- [TASK]:
The entries below should be written out again exactly as they stand.

(SUPPLIED DATA)

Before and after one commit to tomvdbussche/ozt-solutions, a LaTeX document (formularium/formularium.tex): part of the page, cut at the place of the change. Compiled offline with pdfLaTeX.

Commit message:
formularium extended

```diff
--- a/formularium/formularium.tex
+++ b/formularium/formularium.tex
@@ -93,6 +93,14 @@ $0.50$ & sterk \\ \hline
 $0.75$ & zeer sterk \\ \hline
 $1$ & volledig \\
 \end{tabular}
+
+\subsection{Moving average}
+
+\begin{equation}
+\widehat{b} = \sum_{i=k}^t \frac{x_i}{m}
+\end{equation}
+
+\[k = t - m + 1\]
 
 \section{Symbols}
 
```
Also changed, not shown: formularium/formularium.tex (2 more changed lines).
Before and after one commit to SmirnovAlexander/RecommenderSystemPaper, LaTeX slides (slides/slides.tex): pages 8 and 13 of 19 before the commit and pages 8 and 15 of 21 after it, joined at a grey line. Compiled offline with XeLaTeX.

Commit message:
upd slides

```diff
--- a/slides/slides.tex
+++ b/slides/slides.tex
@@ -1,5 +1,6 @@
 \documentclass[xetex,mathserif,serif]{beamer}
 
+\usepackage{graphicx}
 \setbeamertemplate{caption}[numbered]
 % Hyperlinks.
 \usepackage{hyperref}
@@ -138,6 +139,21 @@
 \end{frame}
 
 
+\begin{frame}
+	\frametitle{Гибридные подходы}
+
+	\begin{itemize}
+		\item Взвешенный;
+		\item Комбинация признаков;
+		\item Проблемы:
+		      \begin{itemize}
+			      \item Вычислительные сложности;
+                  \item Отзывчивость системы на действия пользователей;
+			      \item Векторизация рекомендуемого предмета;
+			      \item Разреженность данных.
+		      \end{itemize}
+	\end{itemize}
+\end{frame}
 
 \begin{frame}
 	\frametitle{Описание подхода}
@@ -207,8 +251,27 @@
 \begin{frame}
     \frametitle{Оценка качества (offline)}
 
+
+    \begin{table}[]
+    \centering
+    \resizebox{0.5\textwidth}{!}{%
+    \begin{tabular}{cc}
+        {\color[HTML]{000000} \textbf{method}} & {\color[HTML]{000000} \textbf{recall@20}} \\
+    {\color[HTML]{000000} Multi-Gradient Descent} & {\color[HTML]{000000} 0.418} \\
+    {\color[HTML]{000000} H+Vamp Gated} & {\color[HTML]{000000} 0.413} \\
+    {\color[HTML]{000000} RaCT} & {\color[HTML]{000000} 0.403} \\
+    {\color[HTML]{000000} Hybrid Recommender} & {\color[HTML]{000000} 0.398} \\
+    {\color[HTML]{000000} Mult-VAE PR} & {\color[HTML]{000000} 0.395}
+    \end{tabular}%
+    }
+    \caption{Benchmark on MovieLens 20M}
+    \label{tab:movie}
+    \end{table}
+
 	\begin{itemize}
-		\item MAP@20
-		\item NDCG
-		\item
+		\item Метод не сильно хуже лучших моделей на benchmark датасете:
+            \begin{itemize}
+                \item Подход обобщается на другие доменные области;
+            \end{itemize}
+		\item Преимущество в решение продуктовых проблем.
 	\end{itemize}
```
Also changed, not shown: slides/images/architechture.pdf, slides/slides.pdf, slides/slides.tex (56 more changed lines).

(End SUPPLIED DATA)

- [SOLUTION BELOW]:
Before and after one commit to tomvdbussche/ozt-solutions, a LaTeX document (formularium/formularium.tex): part of the page, cut at the place of the change. Compiled offline with pdfLaTeX.

Commit message:
formularium extended

```diff
--- a/formularium/formularium.tex
+++ b/formularium/formularium.tex
@@ -93,6 +93,14 @@ $0.50$ & sterk \\ \hline
 $0.75$ & zeer sterk \\ \hline
 $1$ & volledig \\
 \end{tabular}
+
+\subsection{Moving average}
+
+\begin{equation}
+\widehat{b} = \sum_{i=k}^t \frac{x_i}{m}
+\end{equation}
+
+\[k = t - m + 1\]
 
 \section{Symbols}
 
```
Also changed, not shown: formularium/formularium.tex (2 more changed lines).
Before and after one commit to SmirnovAlexander/RecommenderSystemPaper, LaTeX slides (slides/slides.tex): pages 8 and 13 of 19 before the commit and pages 8 and 15 of 21 after it, joined at a grey line. Compiled offline with XeLaTeX.

Commit message:
upd slides

```diff
--- a/slides/slides.tex
+++ b/slides/slides.tex
@@ -1,5 +1,6 @@
 \documentclass[xetex,mathserif,serif]{beamer}
 
+\usepackage{graphicx}
 \setbeamertemplate{caption}[numbered]
 % Hyperlinks.
 \usepackage{hyperref}
@@ -138,6 +139,21 @@
 \end{frame}
 
 
+\begin{frame}
+	\frametitle{Гибридные подходы}
+
+	\begin{itemize}
+		\item Взвешенный;
+		\item Комбинация признаков;
+		\item Проблемы:
+		      \begin{itemize}
+			      \item Вычислительные сложности;
+                  \item Отзывчивость системы на действия пользователей;
+			      \item Векторизация рекомендуемого предмета;
+			      \item Разреженность данных.
+		      \end{itemize}
+	\end{itemize}
+\end{frame}
 
 \begin{frame}
 	\frametitle{Описание подхода}
@@ -207,8 +251,27 @@
 \begin{frame}
     \frametitle{Оценка качества (offline)}
 
+
+    \begin{table}[]
+    \centering
+    \resizebox{0.5\textwidth}{!}{%
+    \begin{tabular}{cc}
+        {\color[HTML]{000000} \textbf{method}} & {\color[HTML]{000000} \textbf{recall@20}} \\
+    {\color[HTML]{000000} Multi-Gradient Descent} & {\color[HTML]{000000} 0.418} \\
+    {\color[HTML]{000000} H+Vamp Gated} & {\color[HTML]{000000} 0.413} \\
+    {\color[HTML]{000000} RaCT} & {\color[HTML]{000000} 0.403} \\
+    {\color[HTML]{000000} Hybrid Recommender} & {\color[HTML]{000000} 0.398} \\
+    {\color[HTML]{000000} Mult-VAE PR} & {\color[HTML]{000000} 0.395}
+    \end{tabular}%
+    }
+    \caption{Benchmark on MovieLens 20M}
+    \label{tab:movie}
+    \end{table}
+
 	\begin{itemize}
-		\item MAP@20
-		\item NDCG
-		\item
+		\item Метод не сильно хуже лучших моделей на benchmark датасете:
+            \begin{itemize}
+                \item Подход обобщается на другие доменные области;
+            \end{itemize}
+		\item Преимущество в решение продуктовых проблем.
 	\end{itemize}
```
Also changed, not shown: slides/images/architechture.pdf, slides/slides.pdf, slides/slides.tex (56 more changed lines).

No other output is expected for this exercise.